UPDATE (May 1st 2021): London Esports’ students have won the UK League of Legends Student Proving Grounds tournament.
You can see the full list of student players that took part in this UKEL Twitter thread.
UPDATE (April 9th 2021):
The four UK esports organisations involved in the Student Proving Grounds have been confirmed as Barrage, Resolve, London Esports and Demise.
Original article (March 28th 2021):
Today it was announced that UK League of Legends tournaments the UKEL and UKLC have teamed up with student esports bodies NSE and NUEL to launch the Student Proving Grounds.

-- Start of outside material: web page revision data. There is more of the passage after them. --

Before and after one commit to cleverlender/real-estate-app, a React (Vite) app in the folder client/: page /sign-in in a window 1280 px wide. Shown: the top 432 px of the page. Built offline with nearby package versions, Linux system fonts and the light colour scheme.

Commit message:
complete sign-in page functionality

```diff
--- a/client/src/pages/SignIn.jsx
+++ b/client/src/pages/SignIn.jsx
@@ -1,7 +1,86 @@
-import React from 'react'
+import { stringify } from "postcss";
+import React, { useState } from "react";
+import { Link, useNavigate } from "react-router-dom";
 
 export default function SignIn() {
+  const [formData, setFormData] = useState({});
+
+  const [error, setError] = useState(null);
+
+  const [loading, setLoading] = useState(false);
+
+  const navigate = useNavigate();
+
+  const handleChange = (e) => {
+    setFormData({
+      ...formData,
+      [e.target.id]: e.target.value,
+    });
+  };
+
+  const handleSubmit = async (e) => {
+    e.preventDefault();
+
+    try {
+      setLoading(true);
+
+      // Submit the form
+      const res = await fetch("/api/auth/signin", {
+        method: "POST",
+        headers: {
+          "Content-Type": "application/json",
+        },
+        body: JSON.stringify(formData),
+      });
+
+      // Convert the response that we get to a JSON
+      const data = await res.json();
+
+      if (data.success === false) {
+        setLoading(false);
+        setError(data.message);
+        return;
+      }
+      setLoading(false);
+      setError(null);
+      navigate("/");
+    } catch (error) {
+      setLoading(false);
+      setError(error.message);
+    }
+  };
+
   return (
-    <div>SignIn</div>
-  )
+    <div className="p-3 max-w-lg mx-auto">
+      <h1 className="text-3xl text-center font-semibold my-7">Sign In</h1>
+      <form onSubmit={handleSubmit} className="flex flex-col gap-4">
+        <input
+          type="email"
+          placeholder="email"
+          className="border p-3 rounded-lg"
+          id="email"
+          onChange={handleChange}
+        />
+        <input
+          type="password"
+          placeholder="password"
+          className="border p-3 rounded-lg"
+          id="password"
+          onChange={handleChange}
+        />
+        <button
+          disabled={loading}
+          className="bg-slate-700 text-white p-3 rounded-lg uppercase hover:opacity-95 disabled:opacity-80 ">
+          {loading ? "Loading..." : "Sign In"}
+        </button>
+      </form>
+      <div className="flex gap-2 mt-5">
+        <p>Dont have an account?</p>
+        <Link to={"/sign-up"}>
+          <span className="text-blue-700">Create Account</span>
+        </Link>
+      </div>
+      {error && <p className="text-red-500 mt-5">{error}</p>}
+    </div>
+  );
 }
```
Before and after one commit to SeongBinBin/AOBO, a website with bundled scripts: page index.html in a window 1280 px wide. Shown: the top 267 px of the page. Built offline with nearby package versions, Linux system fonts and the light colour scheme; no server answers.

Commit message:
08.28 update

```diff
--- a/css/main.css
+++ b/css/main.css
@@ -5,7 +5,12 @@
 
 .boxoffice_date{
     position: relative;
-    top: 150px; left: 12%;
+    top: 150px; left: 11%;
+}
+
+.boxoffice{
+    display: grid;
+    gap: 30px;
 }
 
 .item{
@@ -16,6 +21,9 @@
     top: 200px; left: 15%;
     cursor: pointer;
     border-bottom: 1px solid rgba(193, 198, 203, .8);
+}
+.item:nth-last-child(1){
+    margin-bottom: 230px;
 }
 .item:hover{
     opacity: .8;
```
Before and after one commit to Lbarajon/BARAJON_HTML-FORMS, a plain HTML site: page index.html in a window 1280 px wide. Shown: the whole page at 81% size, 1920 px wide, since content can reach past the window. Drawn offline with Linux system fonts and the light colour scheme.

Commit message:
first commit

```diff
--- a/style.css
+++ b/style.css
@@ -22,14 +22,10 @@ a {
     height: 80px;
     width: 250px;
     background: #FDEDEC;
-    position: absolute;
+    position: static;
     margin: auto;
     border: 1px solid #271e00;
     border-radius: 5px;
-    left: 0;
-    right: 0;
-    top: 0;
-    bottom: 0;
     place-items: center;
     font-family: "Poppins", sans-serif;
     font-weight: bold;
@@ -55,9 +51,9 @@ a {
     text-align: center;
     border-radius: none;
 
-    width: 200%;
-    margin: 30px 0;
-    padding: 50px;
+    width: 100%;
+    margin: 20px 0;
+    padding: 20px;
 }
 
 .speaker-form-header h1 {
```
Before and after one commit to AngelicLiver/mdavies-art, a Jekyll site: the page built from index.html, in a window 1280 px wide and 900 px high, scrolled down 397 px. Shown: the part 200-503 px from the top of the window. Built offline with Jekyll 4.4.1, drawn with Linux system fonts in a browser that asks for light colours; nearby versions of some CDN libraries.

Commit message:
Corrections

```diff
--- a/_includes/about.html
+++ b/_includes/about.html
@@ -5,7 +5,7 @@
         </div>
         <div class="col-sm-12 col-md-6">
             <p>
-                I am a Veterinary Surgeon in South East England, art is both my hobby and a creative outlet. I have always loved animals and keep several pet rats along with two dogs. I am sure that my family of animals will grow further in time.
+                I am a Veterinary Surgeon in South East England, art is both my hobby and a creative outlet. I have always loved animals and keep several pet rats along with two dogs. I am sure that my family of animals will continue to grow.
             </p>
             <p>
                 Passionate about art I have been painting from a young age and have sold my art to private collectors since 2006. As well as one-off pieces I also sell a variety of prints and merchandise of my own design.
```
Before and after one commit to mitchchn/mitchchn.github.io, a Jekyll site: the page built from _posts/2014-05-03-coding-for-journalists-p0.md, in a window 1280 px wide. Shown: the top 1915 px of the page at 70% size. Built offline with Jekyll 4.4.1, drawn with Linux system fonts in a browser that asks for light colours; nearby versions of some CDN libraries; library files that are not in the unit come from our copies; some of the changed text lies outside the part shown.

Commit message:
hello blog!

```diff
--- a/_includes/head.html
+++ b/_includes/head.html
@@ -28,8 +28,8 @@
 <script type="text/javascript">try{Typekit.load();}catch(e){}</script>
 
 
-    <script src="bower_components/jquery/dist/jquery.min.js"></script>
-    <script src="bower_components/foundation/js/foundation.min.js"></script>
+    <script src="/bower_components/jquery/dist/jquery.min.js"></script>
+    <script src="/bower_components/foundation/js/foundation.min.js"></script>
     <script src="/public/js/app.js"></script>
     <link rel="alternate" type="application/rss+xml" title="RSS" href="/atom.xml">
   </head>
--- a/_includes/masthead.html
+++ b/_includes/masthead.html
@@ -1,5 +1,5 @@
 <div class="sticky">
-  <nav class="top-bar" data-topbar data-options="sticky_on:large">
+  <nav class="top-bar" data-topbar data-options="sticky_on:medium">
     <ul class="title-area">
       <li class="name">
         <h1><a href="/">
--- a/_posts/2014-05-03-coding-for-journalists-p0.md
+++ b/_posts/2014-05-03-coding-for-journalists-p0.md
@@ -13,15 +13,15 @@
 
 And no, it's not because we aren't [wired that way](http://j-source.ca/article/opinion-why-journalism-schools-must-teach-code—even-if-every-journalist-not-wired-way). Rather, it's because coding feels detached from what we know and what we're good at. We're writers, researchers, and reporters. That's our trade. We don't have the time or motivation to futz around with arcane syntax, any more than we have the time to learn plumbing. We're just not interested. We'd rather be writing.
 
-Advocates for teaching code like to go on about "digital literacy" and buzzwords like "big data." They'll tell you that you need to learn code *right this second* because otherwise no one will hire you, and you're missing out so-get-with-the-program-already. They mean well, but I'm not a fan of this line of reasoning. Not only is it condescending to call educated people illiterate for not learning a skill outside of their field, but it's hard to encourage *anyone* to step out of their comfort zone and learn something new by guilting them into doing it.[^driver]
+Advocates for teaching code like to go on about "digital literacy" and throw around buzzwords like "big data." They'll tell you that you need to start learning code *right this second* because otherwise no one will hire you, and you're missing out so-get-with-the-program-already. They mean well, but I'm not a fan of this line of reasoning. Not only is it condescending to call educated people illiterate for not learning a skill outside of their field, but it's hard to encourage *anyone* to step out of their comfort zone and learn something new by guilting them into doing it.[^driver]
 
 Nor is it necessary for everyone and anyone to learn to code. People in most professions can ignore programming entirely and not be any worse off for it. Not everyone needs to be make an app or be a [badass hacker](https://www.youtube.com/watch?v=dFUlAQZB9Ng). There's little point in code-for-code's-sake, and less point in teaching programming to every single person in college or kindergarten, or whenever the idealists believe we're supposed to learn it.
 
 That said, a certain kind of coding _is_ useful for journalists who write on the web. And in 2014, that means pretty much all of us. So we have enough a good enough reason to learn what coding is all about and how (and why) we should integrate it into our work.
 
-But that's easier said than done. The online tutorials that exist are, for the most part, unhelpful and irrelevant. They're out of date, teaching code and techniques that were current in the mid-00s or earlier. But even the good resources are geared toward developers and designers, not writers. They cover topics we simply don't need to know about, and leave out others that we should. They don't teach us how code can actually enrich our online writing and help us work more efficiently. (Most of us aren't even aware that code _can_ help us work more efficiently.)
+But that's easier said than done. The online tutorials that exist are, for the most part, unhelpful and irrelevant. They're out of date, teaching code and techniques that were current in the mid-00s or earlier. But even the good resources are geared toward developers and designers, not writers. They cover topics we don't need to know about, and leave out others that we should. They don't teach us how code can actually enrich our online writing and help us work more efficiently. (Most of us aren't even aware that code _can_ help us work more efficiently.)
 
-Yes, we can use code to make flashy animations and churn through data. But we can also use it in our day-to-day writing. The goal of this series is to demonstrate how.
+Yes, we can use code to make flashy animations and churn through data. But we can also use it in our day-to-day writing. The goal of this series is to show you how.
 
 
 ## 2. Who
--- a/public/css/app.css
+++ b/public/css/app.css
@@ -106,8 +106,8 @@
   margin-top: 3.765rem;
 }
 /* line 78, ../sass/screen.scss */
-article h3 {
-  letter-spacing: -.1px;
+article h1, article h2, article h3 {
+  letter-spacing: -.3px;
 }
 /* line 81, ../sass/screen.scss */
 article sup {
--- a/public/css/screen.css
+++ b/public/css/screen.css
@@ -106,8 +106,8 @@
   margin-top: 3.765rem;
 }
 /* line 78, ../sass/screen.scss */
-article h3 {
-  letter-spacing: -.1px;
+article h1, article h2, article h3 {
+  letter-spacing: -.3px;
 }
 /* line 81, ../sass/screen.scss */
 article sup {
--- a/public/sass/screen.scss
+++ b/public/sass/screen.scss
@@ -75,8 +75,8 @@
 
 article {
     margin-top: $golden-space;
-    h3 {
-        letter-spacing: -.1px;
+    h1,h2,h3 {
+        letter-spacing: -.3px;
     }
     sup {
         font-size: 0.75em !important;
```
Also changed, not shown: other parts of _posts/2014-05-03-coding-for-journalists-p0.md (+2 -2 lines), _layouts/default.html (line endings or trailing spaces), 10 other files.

In this opinion piece, Esports News UK editor Dom Sacco says there’s never been a better time to get involved in UK League of Legends.
Turn the clocks back to 2015. The first ESL Premiership League of Legends season had just been announced, giving eight teams the chance to play against one another in weekly matches for the first time.
We also had some online cups and of course physical tournaments at the likes of Insomnia, epic.LAN and even MCM Expo.
There was a path to pro. Latter ESL Prems would progress the winning team to the now-defunct EU Challenger Series qualifiers – a route that Renegades Banditos took to get to the LEC (then called the EU LCS) before rebranding to Misfits. The Worlds quarter finals even took place at Wembley later that year.
However, the scene was extremely volatile, professionalism was often overshadowed by drama and toxicity, and to be honest, the UK League of Legends esports scene was often laughed at.
Fast forward to today. There’s never been so many tiers in UK League of Legends, giving talent a more straightforward path to pro.
From top to bottom, here’s what we have now:
- European Masters
- Telia Masters
- University Esports Masters (European tournament for students)
- NUEL / NSE (university students, also including the NUEL’s tournament for women)
- British Esports Championships (school/college students)
Not all of these are linked to one another with relegations and promotions of course, but it shows how far we’ve come in the space of a few years.
The scene has had some university students good enough to participate in the UK’s best leagues over the years. University players and talent like Kerberos, Synygy, Candyfloss and others built up solid LoL experience from their student days.
Now students will have even more opportunities to go from the student leagues to the upper tiers thanks to the new Student Proving Grounds.
Students ranked Diamond 4 and above can take part in the tournament, which takes place from April 25th (with six group stage games) to the grand finals on April 30th.
They will be drawn into four teams, each of which will be coached and managed by representatives from a UKLC team. Matches will be broadcast on the UKEL Twitch channel.
“Student Proving Grounds aims to put talented students on centre stage for an audience of experienced coaches and managers who have direct ties to professional and semi-professional esports organisations in the UK,” the UKEL said on its website. “From this exposure, we hope to see a wider selection of student players move into the professional UK LoL scene.
“Through direct contact with professional organisation staff, as well as the exposure on Twitch, the students involved will have the opportunity to show off their skills in front of organisation staff who will be looking for new players to bring onboard in the upcoming summer splits of UKEL and UKLC.
This is a fantastic idea and puts in place some solid links between UK League of Legends esports and university level play.
While it’s great for players, for those like myself out there who are passionate about UK League of Legends/esports but can’t play the game to save their lives, they too should embrace this opportunity.
Maybe you’re a student who has dreams of being a caster, a coach, a content creator – whatever area you can think of. Reach out to people in the scene. Talk to the UKEL, talk to DreamHack, talk to teams.
If such an ecosystem existed when I was a teenager, I would have thrown myself into it without a thought.
This announcement also expands on last month’s news, that the UK will be able to field more LoL teams in the University Esports Masters, with slots from both NUEL and NSE.
The future for UK League of Legends is bright indeed, and I can’t wait to see how this first Student Proving Grounds goes.
Dom is an award-winning writer who graduated from Bournemouth University with a 2:1 degree in Multi-Media Journalism in 2007.
As a long-time gamer having first picked up the NES controller in the late ’80s, he has written for a range of publications including GamesTM, Nintendo Official Magazine, industry publication MCV as well as Riot Games and others. He worked as head of content for the British Esports Association up until February 2021, when he stepped back to work full-time on Esports News UK and as an esports consultant helping brands and businesses better understand the industry.